Effective January 1, 2020, Bind Benefits, an on-demand health insurance available through self-insured employers, will be available to all UnitedHealthcare (UHC) employer groups across the nation. According to UHC, Bind accesses UnitedHealthcare networks and contracts and referrals are not required for Bind members. Bind members will have a member ID card that easily identifies the plan.

Under Bind Benefits, there are no annual deductibles, patients pay flat-dollar copayments for a core set of medical services. However, according to a recent article from Kaiser Health News (KHN), add-in services (services that are not covered as part of the core set of medical services) will result in additional premiums. These add-in premiums paid by patients will vary depending on whether the patient chooses lower-cost providers or more expensive ones.

Importantly, premiums (including any add-in premiums) don’t apply to the Affordable Care Act’s (ACA’s) out-of-pocket maximums. Out-of-pocket maximums in 2020 are $8,150 for self-only coverage, and $16,300 for family coverage.

The January 2020 UHC Bulletin includes information on this new health insurance plan and illustrations of the Bind on-demand health insurance card.



The North Carolina Blue Cross Blue Shield myChoice policies limit reimbursement to physicians and hospitals for services provided to 40% above what Medicare would pay. According to the myChoice website, the plan is more affordable and puts patients in control of their health care. myChoice has no network of doctors and hospitals so patients are free to see any provider. However, that means that patients must find providers who are willing to accept the reimbursement amount, or risk being balance-billed by providers that don’t accept the flat payment the plan pays.

The myChoice website includes this notice about balance billing:
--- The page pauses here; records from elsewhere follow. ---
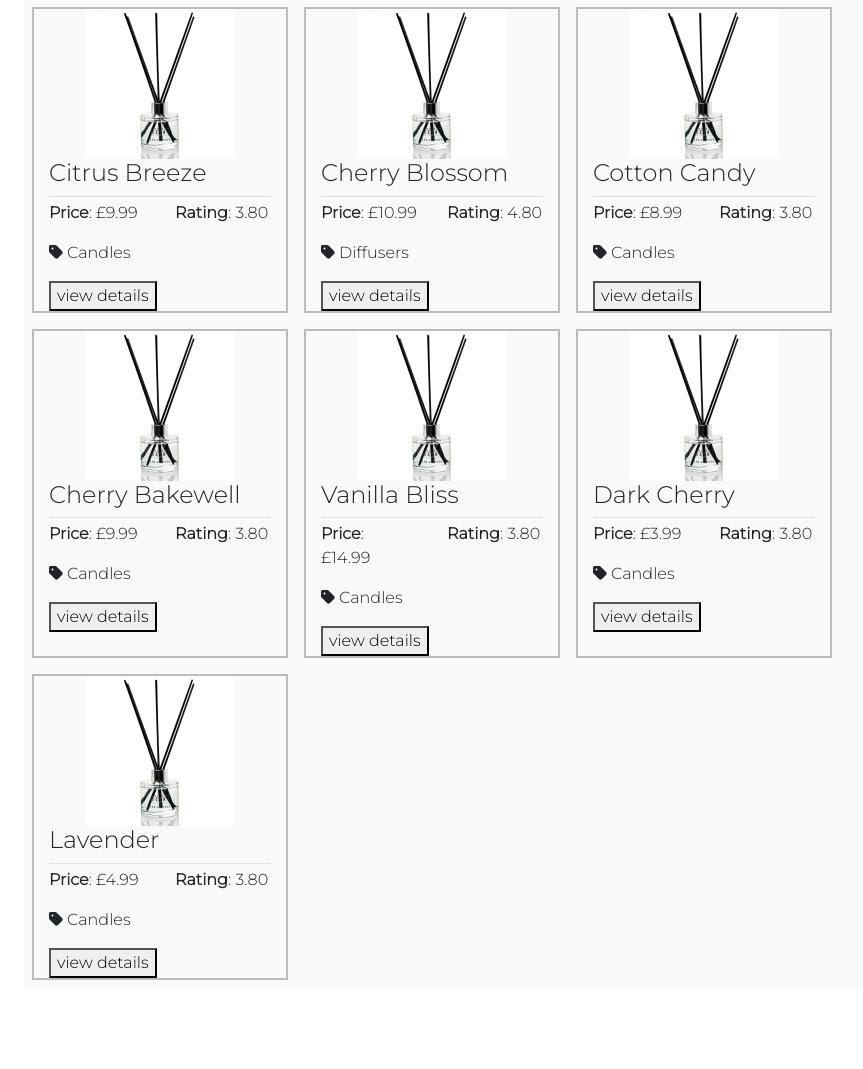
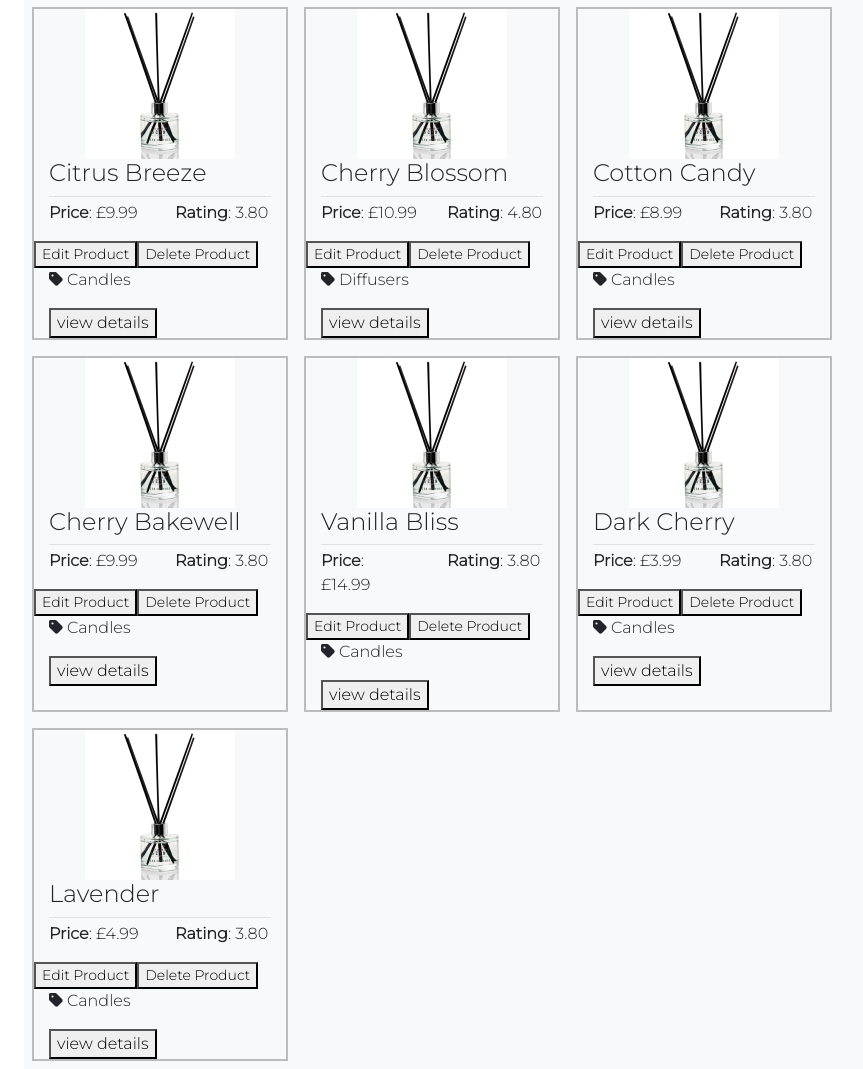
Before and after one commit to BegumDev/zafiya2, a Django app: page /products/ in a window 1280 px wide. Shown: the part 286-1355 px from the top of the page, without its empty margins (104-967 px from the left). Before the commit the page ends 1266 px from the top, so only its background shows below. Run offline with Django 3.2, Linux system fonts and the light colour scheme; the visitor is signed in with stand-in values (Sample User, id 1); data comes from the database, SQL or seed files in the repository; some libraries are stand-ins or nearby versions.

Commit message:
Add deleting functionality to products.

```diff
--- a/products/templates/products/product_details.html
+++ b/products/templates/products/product_details.html
@@ -39,6 +39,10 @@
                 <div class="col-6">
                     <p>Rating: -</p>
                 </div>
+            {% endif %}
+            {% if request.user.is_superuser %}
+                <small><a href="{% url 'edit_product' product.id %}"><button>Edit Product</button></a></small>
+                <small><a href="{% url 'delete_product' product.id %}"><button>Delete Product</button></a></small>
             {% endif %}
         </div>
 
--- a/products/templates/products/products.html
+++ b/products/templates/products/products.html
@@ -49,6 +49,10 @@
                             <p>Rating: -</p>
                         </div>
                     {% endif %}
+                    {% if request.user.is_superuser %}
+                    <small><a href="{% url 'edit_product' product.id %}"><button>Edit Product</button></a></small>
+                    <small><a href="{% url 'delete_product' product.id %}"><button>Delete Product</button></a></small>
+                    {% endif %}
                 </div>
                 <div class="row">
                     <div class="col-12">
--- a/products/urls.py
+++ b/products/urls.py
@@ -6,4 +6,5 @@ urlpatterns = [
     path('<int:product_id>/', views.product_details, name='product_details'),
     path('add_product/', views.add_product, name='add_product'),
     path('edit_product/<int:product_id>/', views.edit_product, name='edit_product'),
+    path('delete_product/<int:product_id>/', views.delete_product, name='delete_product'),
 ]
--- a/products/views.py
+++ b/products/views.py
@@ -90,3 +90,11 @@ def edit_product(request, product_id):
     }
 
     return render(request, template, context)
+
+
+def delete_product(request, product_id):
+    """ A view to delete the product """
+
+    product = get_object_or_404(Product, pk=product_id)
+    product.delete()
+    return redirect(reverse('products'))
```
Also changed, not shown: media/test_9hHa5IK.jpg (added).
  • For covered medical services, myChoice will pay 100% of the maximum allowable cost once you meet your deductible.
  • Keep in mind that providers may charge more than the maximum allowable cost. In this case, you will receive a bill for the difference (called “balance billing”), which it will be your responsibility to pay.
  • Balance billing amounts will not apply to your deductible or maximum out-of-pocket.

The myChoice plan is available to individuals who buy their own insurance and small businesses with one to 50 employees.

 Oplinc would love to hear about your experiences with Bind Benefits, BCBS My Choice or any other new non-traditional health plans – email us at Rise@oplinc.com with your comments. Please do not send any patient specific information.


Oplinc has partnered with Oncology Supply/ION to provide the Oplinc Fast Facts to cancer clinics since 1999. We are so grateful for the support that Oncology Supply/ION provides in sponsoring this publication and for their support of community oncology as a whole.


Oplinc wants to thank Genentech for their sponsorship of Oplinc’s Best Practices Review Newsletter in 2020! The Quarter 1, 2020 Oplinc Best Practices Review newsletter will be arriving in your inboxes soon.